It has been really fantastic. I gave my workshop a couple weeks ago and got extraordinary feedback. Presenting my big ideas in kind of an introductory chapter helped me to learn how to express it to wider audiences and figure out how to answer the question you just asked me: what’s the big takeaway here and how do I get that across? You get to a certain point within your field where you know more than anyone else and it can be slightly isolating. To help pull out what’s of wider significance is really productive. The other thing is that our particular group has had a real investment in crafting arguments and narratives in a way that’s compelling and rhetorically satisfying. Some of the aesthetic dimensions of how we do work in the communities have actually come to the fore in our conversations. It’s given me license to think a little more freely about expressing this in a way that’s going to be compelling on multiple levels, on aesthetic levels, and just general human interest levels.
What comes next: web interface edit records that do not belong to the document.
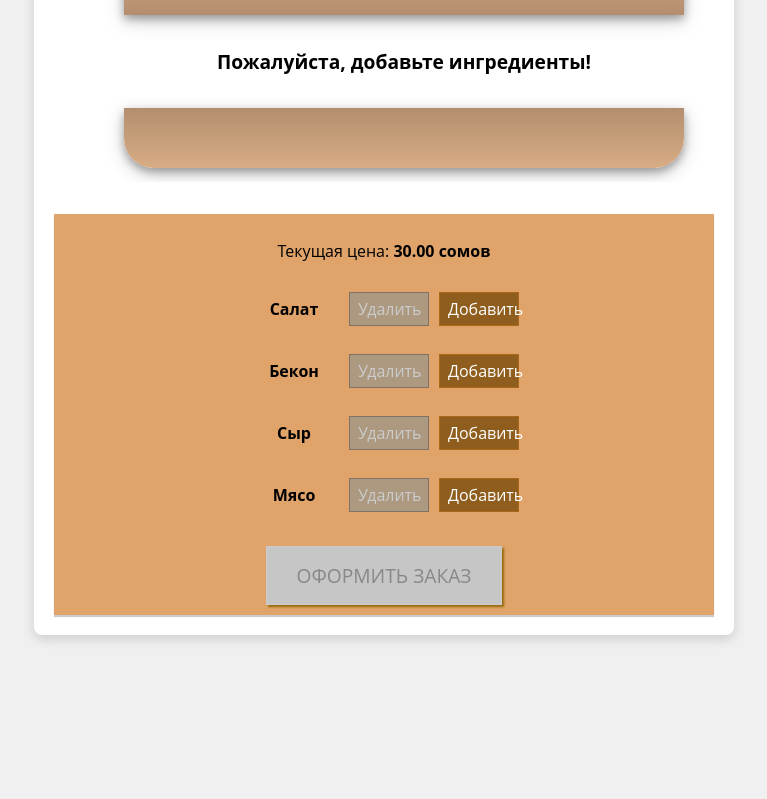
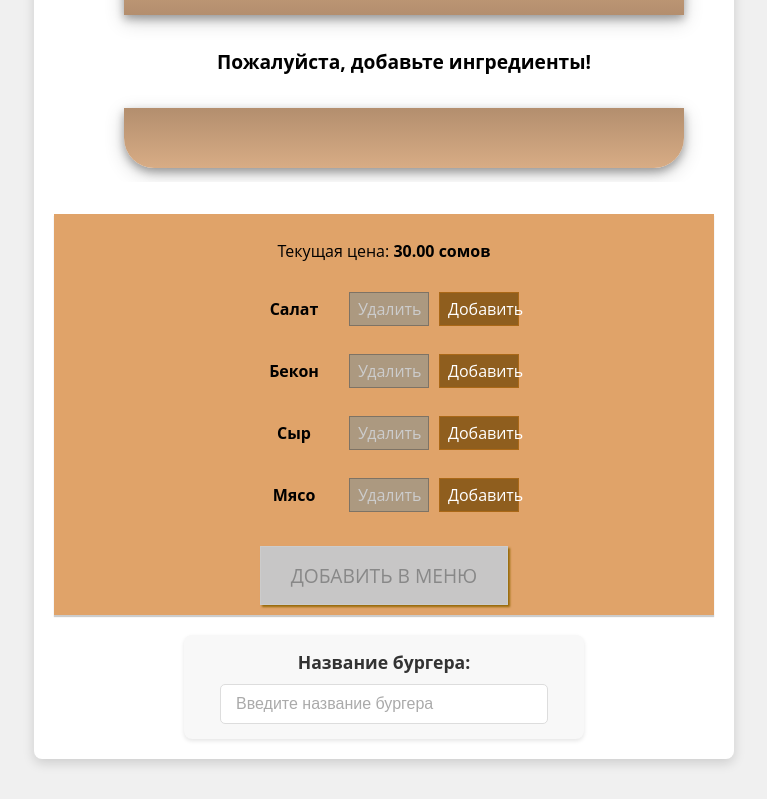
Before and after one commit to SSS03X/-, a React (Create React App) app: page / in a window 1280 px wide. Shown: the part 510-1309 px from the top of the page, without its empty margins (256-1023 px from the left). Before the commit the page ends 1185 px from the top, so only its background shows below. Built offline with nearby package versions, Linux system fonts and the light colour scheme.

Commit message:
Feature: Updated ingredient prices and integrated Firebase

```diff
--- a/package.json
+++ b/package.json
@@ -7,6 +7,7 @@
     "@testing-library/jest-dom": "^6.6.3",
     "@testing-library/react": "^16.3.0",
     "@testing-library/user-event": "^13.5.0",
+    "firebase": "^11.8.1",
     "react": "^19.1.0",
     "react-dom": "^19.1.0",
     "react-scripts": "5.0.1",
--- a/src/components/BuildControls/BuildControls.js
+++ b/src/components/BuildControls/BuildControls.js
@@ -11,6 +11,7 @@ const BuildControls = ({
   price,
   purchasable,
   orderNow,
+  orderButtonText,
 }) => {
   return (
     <div className={classes.BuildControls}>
@@ -33,7 +34,7 @@ const BuildControls = ({
         disabled={!purchasable}
         onClick={orderNow}
       >
-        ОФОРМИТЬ ЗАКАЗ
+        {orderButtonText}
       </button>
     </div>
   );
@@ -46,6 +47,7 @@ BuildControls.propTypes = {
   price: PropTypes.number.isRequired,
   purchasable: PropTypes.bool.isRequired,
   orderNow: PropTypes.func.isRequired,
+  orderButtonText: PropTypes.string,
 };
 
 export default BuildControls;
--- /dev/null
+++ b/src/components/BurgerNameInput/BurgerNameInput.js
@@ -0,0 +1,23 @@
+import React from 'react';
+import PropTypes from 'prop-types';
+import classes from './BurgerNameInput.module.css';
+
+const BurgerNameInput = ({ burgerName, onNameChange }) => (
+  <div className={classes.BurgerNameInput}>
+    <label htmlFor="burgerName">Название бургера:</label>
+    <input
+      type="text"
+      id="burgerName"
+      value={burgerName}
+      onChange={onNameChange}
+      placeholder="Введите название бургера"
+    />
+  </div>
+);
+
+BurgerNameInput.propTypes = {
+  burgerName: PropTypes.string.isRequired,
+  onNameChange: PropTypes.func.isRequired,
+};
+
+export default BurgerNameInput;
--- /dev/null
+++ b/src/components/BurgerNameInput/BurgerNameInput.module.css
@@ -0,0 +1,39 @@
+.BurgerNameInput {
+    margin-top: 20px;
+    padding: 15px;
+    background-color: #f8f8f8;
+    border-radius: 8px;
+    box-shadow: 0 2px 4px rgba(0, 0, 0, 0.1);
+    display: flex;
+    flex-direction: column;
+    align-items: center;
+    width: 90%;
+    max-width: 400px;
+    box-sizing: border-box;
+}
+
+.BurgerNameInput label {
+    font-weight: bold;
+    margin-bottom: 10px;
+    color: #333;
+    font-size: 1.1em;
+}
+
+.BurgerNameInput input {
+    width: 80%;
+    padding: 10px 15px;
+    border: 1px solid #ddd;
+    border-radius: 5px;
+    font-size: 1em;
+    outline: none;
+    transition: border-color 0.3s ease;
+}
+
+.BurgerNameInput input:focus {
+    border-color: #e0a369;
+    box-shadow: 0 0 0 2px rgba(224, 163, 105, 0.2);
+}
+
+.BurgerNameInput input::placeholder {
+    color: #aaa;
+}
--- a/src/constants.js
+++ b/src/constants.js
@@ -9,10 +9,10 @@ import bunBottomImage from './assets/bun-bottom.png';
 export const BASE_BURGER_PRICE = 30;
 
 export const INGREDIENTS = [
-    { id: '1', name: 'Салат', price: 5, type: 'salad' },
-    { id: '2', name: 'Бекон', price: 10, type: 'bacon' },
-    { id: '3', name: 'Сыр', price: 7, type: 'cheese' },
-    { id: '4', name: 'Мясо', price: 15, type: 'meat' }
+    { id: '1', name: 'Салат', price: 10, type: 'salad' },
+    { id: '2', name: 'Бекон', price: 60, type: 'bacon' },
+    { id: '3', name: 'Сыр', price: 50, type: 'cheese' },
+    { id: '4', name: 'Мясо', price: 80, type: 'meat' }
 ];
 
 export const BUN_IMAGES = {
--- /dev/null
+++ b/src/firebase.js
@@ -0,0 +1,17 @@
+import { initializeApp } from 'firebase/app';
+import { getDatabase } from 'firebase/database';
+
+const firebaseConfig = {
+  apiKey: "AIzaSyD6y05GuKooFKzes3-km1-5254OBOJkxFo",
+  authDomain: "burger-c5b06.firebaseapp.com",
+  projectId: "burger-c5b06",
+  storageBucket: "burger-c5b06.firebasestorage.app",
+  messagingSenderId: "288963655402",
+  appId: "1:288963655402:web:31607d09621c53e35b8993",
+  measurementId: "G-N2L45WMMSD"
+};
+
+const app = initializeApp(firebaseConfig);
+const database = getDatabase(app);
+
+export { database };
--- a/src/pages/BurgerBuilder.js
+++ b/src/pages/BurgerBuilder.js
@@ -3,7 +3,9 @@ import Burger from '../components/Burger/Burger';
 import BuildControls from '../components/BuildControls/BuildControls';
 import { INGREDIENTS, BASE_BURGER_PRICE } from '../constants';
 import Layout from '../components/Layout/Layout';
-// import Modal from '../components/UI/Modal/Modal'; // ЭТА СТРОКА УБРАНА
+import BurgerNameInput from '../components/BurgerNameInput/BurgerNameInput';
+import { database } from '../firebase';
+import { ref, push } from 'firebase/database';
 
 const calculateTotalPrice = (currentIngredients) => {
   let price = BASE_BURGER_PRICE;
@@ -23,7 +25,7 @@ const BurgerBuilder = () => {
 
   const [totalPrice, setTotalPrice] = useState(BASE_BURGER_PRICE);
   const [purchasable, setPurchasable] = useState(false);
-  // const [purchasing, setPurchasing] = useState(false); // ЭТО СОСТОЯНИЕ УБРАНО
+  const [burgerName, setBurgerName] = useState('');
 
   useEffect(() => {
     const updatedPrice = calculateTotalPrice(ingredients);
@@ -31,8 +33,8 @@ const BurgerBuilder = () => {
     const sum = Object.keys(ingredients)
       .map((key) => ingredients[key])
       .reduce((sum, el) => sum + el, 0);
-    setPurchasable(sum > 0);
-  }, [ingredients]);
+    setPurchasable(sum > 0 && burgerName.trim() !== '');
+  }, [ingredients, burgerName]);
 
   const addIngredientHandler = useCallback((type) => {
     setIngredients((prevIngredients) => {
@@ -55,14 +57,33 @@ const BurgerBuilder = () => {
     });
   }, []);
 
-  // const purchaseHandler = () => { setPurchasing(true); }; // ЭТА ФУНКЦИЯ УБРАНА
-  // const purchaseCancelHandler = () => { setPurchasing(false); }; // ЭТА ФУНКЦИЯ УБРАНА
+  const handleNameChange = useCallback((event) => {
+    setBurgerName(event.target.value);
+  }, []);
 
-  // Новая, простая функция, которая ничего не делает, пока не будет модального окна
-  const purchaseHandler = () => {
-    alert('Оформить заказ!'); // Простое сообщение
+  const addBurgerToMenuHandler = async () => {
+    const order = {
+      ingredients: ingredients,
+      price: totalPrice,
+      name: burgerName.trim(),
+      timestamp: new Date().toISOString(),
+    };
+
+    try {
+      const burgersRef = ref(database, 'burgers');
+      await push(burgersRef, order);
+      alert('Бургер добавлен в меню!');
+      setIngredients({
+        salad: 0,
+        bacon: 0,
+        cheese: 0,
+        meat: 0,
+      });
+      setBurgerName('');
+    } catch (error) {
+      alert('Ошибка при добавлении бургера: ' + error.message);
+    }
   };
-
 
   const disabledInfo = { ...ingredients };
   for (let key in disabledInfo) {
@@ -71,10 +92,6 @@ const BurgerBuilder = () => {
 
   return (
     <Layout>
-      {/* <Modal show={purchasing} modalClosed={purchaseCancelHandler}> */}
-        {/* Здесь был код модального окна, теперь его нет */}
-      {/* </Modal> */}
-
       <Burger ingredients={ingredients} />
 
       <BuildControls
@@ -82,8 +99,13 @@ const BurgerBuilder = () => {
         ingredientRemoved={removeIngredientHandler}
         disabledInfo={disabledInfo}
         price={totalPrice}
-        purchasable={purchasable}
-        orderNow={purchaseHandler}
+        purchasable={purchasable && burgerName.trim() !== ''}
+        orderNow={addBurgerToMenuHandler}
+        orderButtonText="ДОБАВИТЬ В МЕНЮ"
+      />
+      <BurgerNameInput
+        burgerName={burgerName}
+        onNameChange={handleNameChange}
       />
     </Layout>
   );
```
Also changed, not shown: 1 other file (tests, documents, lock files or other folders).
What is one choice you were glad you made as an undergrad?

I’m so glad I decided to study Ancient Greek. It was just a side thing but when I took my first class I thought, “Wow, this is hard.” I’m so glad I discovered something that was challenging and that made me work. I still remember the first sentence of Greek that I translated because it took me three hours. I really believe that intellectually, stretching my mind and stretching into a different way of thinking and expressing opened up all of the gateways to fields that I had no idea about. You never know when you’ll find that one thing that you suddenly develop a kind of quasi obsession with and you desire to really get into it.

What advice would you give to current undergraduates?

I would say this is your time to try as much as you can and to take a sample from the smorgasbord that you have before you, especially at a place like Michigan, where the possibilities are enormous. So, I’d split it into two forms. One, try to find a hard skill that you want to nail down. For me it was languages, but something you can identify as a skill, whether it’s a skill of writing, a skill of close-textual reading, something like that. And then, on the other end of the spectrum, the biggest ideas possible. Then, between skills and big ideas, your interests will kind of coalesce in the middle somewhere. But if you have a grounding in the real hard skills, plus some big ideas to think about, you’re gold as far as your intellectual development. Those are things that carry forward in lots of others ways and in other fields.

Last question. Why do you think undergrads should study the humanities?

I think the ability to think yourself into other times, places, cultures, and minds is an incredible social skill. From a historical perspective, having the capacity to understand that things are the product of historical development helps you often to denaturalize things that are taken as givens and start thinking about prospects for new futures rather than getting stuck in the rut of the way things are.